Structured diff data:
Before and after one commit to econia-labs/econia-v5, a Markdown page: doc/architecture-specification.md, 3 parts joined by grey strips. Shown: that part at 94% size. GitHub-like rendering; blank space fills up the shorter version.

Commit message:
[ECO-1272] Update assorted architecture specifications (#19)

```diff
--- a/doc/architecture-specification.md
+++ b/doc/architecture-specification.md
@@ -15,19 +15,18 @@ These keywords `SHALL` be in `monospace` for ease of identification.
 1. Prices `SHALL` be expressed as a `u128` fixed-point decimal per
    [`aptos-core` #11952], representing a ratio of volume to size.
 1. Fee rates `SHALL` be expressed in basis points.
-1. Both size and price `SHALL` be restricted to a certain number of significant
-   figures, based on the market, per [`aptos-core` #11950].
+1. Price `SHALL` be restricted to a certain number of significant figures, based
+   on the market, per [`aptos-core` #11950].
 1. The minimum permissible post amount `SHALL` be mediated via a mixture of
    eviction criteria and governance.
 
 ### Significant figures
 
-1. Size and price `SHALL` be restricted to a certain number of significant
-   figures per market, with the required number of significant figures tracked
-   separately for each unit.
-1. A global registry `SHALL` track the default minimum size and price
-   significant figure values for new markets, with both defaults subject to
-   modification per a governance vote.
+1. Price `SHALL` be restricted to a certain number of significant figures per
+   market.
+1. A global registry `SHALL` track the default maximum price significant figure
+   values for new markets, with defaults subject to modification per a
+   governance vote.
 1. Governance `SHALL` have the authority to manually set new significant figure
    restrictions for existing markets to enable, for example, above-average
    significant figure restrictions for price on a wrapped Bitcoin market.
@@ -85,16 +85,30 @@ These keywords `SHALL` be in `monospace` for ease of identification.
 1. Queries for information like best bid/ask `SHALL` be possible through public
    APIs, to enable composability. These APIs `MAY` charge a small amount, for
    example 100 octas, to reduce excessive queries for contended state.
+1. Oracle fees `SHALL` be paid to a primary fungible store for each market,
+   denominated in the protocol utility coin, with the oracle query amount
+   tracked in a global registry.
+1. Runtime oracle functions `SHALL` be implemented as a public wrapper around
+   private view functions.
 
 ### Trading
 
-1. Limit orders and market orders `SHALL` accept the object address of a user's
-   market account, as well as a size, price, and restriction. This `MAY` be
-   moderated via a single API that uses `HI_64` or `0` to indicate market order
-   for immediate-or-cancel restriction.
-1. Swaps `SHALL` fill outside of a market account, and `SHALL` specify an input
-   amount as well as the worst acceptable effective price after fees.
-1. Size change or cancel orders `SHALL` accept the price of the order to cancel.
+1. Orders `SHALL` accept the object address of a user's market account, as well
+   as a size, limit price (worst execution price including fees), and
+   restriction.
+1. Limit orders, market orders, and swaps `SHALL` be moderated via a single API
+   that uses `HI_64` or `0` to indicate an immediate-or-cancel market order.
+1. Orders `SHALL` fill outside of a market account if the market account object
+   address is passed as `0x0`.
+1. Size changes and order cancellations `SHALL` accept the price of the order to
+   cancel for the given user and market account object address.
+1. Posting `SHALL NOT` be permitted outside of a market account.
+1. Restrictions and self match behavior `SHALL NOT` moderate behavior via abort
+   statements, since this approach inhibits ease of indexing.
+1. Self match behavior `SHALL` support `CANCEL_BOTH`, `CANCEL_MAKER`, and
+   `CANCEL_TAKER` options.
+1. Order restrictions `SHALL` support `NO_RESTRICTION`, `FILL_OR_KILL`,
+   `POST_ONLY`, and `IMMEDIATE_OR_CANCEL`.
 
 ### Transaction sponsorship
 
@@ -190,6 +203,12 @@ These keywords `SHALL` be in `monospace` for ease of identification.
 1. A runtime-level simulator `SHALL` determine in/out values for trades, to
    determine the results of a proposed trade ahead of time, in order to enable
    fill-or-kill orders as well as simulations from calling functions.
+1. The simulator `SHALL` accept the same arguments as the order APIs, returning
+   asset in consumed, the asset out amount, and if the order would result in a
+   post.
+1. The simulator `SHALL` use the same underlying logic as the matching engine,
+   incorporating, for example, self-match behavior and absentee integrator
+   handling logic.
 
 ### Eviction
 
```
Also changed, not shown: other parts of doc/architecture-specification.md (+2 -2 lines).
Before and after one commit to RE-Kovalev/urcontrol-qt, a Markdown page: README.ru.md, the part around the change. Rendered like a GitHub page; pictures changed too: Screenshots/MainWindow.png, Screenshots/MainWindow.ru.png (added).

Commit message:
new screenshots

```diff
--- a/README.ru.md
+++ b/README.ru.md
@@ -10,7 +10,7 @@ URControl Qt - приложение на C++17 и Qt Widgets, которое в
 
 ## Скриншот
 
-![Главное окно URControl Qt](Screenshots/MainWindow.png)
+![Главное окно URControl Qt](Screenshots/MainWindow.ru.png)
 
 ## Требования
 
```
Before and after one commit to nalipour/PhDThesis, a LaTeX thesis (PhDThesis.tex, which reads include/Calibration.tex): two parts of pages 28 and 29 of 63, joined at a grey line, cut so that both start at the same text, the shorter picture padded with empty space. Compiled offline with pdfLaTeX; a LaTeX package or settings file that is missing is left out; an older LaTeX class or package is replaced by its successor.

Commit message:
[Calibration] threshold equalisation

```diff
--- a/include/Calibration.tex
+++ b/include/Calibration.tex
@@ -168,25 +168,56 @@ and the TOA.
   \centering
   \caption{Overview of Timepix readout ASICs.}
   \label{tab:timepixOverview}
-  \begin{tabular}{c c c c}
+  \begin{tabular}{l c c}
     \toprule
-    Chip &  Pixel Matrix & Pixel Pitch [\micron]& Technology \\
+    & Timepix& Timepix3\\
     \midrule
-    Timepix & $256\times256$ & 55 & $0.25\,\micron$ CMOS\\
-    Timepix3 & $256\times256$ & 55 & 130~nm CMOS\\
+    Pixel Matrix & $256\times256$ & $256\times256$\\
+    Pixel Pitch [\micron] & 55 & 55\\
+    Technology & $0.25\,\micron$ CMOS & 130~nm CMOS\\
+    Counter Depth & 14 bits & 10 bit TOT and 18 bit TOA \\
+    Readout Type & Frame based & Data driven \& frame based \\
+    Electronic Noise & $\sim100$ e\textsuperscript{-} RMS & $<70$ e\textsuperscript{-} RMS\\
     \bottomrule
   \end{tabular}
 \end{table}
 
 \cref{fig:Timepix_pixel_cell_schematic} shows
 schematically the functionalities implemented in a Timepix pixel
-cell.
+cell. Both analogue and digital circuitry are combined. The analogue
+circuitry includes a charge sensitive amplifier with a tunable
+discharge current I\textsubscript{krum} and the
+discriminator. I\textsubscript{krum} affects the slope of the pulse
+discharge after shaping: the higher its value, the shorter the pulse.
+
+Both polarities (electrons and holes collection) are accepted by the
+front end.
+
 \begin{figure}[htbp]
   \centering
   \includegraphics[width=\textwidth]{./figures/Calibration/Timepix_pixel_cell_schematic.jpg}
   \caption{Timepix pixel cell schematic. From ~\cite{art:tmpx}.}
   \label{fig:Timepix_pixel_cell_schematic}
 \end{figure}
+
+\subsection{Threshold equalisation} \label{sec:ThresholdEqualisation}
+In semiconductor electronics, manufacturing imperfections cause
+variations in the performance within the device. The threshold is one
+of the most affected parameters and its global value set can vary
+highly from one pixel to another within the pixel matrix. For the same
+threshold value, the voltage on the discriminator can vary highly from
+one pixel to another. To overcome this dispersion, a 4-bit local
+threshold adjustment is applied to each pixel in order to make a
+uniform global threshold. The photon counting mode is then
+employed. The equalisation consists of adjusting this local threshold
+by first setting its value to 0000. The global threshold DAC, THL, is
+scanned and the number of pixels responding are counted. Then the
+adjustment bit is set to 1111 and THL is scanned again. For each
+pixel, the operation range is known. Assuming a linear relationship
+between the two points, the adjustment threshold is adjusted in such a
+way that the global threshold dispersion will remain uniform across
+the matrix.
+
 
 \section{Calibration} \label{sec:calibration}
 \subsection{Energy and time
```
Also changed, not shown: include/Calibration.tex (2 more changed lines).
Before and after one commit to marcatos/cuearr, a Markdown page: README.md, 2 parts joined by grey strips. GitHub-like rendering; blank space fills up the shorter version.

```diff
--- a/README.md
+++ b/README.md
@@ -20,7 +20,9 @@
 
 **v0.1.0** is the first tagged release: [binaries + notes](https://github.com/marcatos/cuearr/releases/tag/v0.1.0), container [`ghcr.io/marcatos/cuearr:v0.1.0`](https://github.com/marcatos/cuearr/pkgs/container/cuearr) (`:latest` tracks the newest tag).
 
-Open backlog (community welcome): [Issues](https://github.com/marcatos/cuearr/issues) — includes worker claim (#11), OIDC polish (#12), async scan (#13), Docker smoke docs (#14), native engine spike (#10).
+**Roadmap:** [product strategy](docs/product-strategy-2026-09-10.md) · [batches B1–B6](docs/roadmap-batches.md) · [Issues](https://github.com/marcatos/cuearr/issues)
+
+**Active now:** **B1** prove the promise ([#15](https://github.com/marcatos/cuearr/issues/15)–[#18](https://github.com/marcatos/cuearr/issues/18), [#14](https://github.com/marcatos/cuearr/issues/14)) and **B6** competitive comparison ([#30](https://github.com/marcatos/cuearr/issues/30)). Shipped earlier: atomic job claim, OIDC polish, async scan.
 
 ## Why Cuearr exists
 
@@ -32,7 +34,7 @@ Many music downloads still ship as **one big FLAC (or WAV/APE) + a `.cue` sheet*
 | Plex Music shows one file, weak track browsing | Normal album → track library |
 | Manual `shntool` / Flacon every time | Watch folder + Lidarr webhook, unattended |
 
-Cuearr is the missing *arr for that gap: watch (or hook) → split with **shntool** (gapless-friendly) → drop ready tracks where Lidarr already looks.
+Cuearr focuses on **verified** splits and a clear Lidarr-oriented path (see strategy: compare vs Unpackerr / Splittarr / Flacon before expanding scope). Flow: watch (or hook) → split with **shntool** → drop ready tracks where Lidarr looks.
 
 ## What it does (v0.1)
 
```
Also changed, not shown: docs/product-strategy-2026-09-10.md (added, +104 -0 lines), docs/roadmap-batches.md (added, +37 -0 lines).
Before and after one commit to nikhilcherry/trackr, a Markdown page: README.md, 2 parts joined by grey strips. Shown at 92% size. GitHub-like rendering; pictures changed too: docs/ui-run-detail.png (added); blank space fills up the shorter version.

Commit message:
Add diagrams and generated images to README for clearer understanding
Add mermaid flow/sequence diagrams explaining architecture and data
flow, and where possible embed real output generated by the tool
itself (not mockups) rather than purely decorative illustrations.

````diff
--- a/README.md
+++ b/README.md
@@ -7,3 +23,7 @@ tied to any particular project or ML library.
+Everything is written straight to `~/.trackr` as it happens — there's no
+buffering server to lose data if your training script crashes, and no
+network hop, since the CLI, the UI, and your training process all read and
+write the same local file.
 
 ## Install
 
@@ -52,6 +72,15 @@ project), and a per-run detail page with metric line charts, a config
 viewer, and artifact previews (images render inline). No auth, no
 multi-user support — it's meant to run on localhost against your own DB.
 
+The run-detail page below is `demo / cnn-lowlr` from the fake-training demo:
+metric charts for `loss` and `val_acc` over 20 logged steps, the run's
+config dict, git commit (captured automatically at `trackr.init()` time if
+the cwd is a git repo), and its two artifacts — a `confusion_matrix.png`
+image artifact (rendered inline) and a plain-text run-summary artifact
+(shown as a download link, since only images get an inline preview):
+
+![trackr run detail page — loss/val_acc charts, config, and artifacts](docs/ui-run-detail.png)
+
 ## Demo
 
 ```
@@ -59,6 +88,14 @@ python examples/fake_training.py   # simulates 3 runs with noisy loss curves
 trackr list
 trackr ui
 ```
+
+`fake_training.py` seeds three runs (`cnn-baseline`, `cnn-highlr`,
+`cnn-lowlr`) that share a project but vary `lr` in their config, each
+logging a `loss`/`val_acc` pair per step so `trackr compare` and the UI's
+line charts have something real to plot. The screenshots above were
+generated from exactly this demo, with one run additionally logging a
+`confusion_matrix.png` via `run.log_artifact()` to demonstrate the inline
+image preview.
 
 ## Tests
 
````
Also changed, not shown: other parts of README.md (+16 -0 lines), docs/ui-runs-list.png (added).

Exercise description:
Lines with "determine": find them in the data and copy each one.

Answer to the problem:
 1. A runtime-level simulator `SHALL` determine in/out values for trades, to
    determine the results of a proposed trade ahead of time, in order to enable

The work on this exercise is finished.